By: Christopher Lewis
Being Non-Farm Payroll Friday, it is going to always be a difficult trading session. When you add the announcement of participation rates of the Greek debt swap, you have a real shot at getting an almost untradeable amount of volatility. While nobody can actually predict what will happen, the one thing that is certain to be part of the session is massive swings in volatility as the announcement out of Athens will be shortly before the NFP out of the US.
The announcement out of Greece can be massive in scope, but only if it doesn’t work out the way the market seems to think it is going to happen. There is an optimism that the Greeks will get above the 90% participation rate, and this would relieve a ton of pressure on the markets in general. In fact, this would be a real blueprint to some kind of solution. However, this will only be a temporary thing in my eyes, because after the Greeks get 70% of their debt written down, it is only a matter of time before one of the other troubled nations in Europe to ask why they can’t get a deal like this?
The pair is currently in the middle of the consolidation range between 1.30 and 1.35, and looks as if it is in “No Man’s Land”. This in and of itself makes me a bit leery of getting involved, but one has to think that perhaps the Non-Farm Payroll number could be what the markets are waiting for. Assuming the Greek deal gets done, the labor question will be on everyone’s mind. The jobs number has to be over 200,000 in order to get the market “positive” on the job markets, and as sudden shock could prove to be risk-negative as well. The move will be indicative of what I want to do going forward, but I find it difficult to think that I will be tempted to get involved in the markets on Friday. This is unless we see some really, really bad news out of Athens or DC. In a negative number, we could see a meltdown.
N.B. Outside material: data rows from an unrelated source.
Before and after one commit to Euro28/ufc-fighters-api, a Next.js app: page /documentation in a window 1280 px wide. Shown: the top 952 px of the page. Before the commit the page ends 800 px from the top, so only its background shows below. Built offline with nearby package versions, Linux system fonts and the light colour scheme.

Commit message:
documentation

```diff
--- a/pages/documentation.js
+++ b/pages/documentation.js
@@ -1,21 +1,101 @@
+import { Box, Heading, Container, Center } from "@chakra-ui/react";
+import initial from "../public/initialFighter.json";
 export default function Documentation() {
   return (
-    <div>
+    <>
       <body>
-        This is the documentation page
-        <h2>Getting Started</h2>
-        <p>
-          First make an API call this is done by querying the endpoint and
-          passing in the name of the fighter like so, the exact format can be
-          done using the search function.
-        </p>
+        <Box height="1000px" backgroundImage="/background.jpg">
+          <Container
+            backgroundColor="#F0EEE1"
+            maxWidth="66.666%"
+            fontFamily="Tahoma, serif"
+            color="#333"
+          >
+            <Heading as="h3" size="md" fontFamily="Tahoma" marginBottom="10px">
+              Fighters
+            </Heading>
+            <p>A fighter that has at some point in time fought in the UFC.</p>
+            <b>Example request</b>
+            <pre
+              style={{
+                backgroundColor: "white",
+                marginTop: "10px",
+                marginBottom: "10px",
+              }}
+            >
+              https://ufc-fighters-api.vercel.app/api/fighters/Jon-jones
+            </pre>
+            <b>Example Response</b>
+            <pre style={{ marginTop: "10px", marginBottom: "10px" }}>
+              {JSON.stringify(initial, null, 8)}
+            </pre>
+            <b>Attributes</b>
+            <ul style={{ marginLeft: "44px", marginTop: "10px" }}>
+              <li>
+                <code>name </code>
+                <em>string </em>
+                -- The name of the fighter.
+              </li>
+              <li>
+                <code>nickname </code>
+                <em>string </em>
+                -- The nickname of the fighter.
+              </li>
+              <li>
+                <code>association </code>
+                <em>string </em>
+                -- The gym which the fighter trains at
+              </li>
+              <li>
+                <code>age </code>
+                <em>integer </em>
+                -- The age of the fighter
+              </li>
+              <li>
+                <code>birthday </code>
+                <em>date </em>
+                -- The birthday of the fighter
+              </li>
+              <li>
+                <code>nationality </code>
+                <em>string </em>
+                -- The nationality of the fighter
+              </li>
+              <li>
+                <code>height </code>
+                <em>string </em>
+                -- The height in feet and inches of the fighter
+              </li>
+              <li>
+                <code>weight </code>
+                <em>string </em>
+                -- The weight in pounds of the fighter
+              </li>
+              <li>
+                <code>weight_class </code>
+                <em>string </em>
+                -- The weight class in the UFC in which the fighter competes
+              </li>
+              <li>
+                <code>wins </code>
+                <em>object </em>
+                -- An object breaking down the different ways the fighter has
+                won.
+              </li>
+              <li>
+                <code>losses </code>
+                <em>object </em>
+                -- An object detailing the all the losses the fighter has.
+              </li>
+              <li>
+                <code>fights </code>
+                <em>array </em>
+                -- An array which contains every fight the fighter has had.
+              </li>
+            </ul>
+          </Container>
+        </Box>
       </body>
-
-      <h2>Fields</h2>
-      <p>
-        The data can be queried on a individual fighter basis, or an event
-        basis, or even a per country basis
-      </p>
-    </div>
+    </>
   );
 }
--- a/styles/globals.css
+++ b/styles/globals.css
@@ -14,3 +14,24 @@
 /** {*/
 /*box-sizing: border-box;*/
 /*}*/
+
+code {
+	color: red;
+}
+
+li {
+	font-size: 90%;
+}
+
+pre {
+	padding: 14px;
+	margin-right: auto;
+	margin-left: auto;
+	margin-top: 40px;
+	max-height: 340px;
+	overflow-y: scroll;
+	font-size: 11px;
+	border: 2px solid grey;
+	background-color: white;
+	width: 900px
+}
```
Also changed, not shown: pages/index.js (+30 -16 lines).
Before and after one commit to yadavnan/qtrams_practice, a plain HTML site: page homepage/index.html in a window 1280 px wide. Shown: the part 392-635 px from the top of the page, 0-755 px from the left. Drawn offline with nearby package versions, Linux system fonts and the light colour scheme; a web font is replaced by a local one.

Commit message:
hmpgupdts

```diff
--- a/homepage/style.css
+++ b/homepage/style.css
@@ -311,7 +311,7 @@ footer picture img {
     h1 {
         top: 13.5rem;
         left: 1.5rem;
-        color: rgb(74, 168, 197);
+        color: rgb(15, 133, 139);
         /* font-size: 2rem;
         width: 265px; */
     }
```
Otherwise, I will pass on trading this pair in particular as there is too many headline risks for it.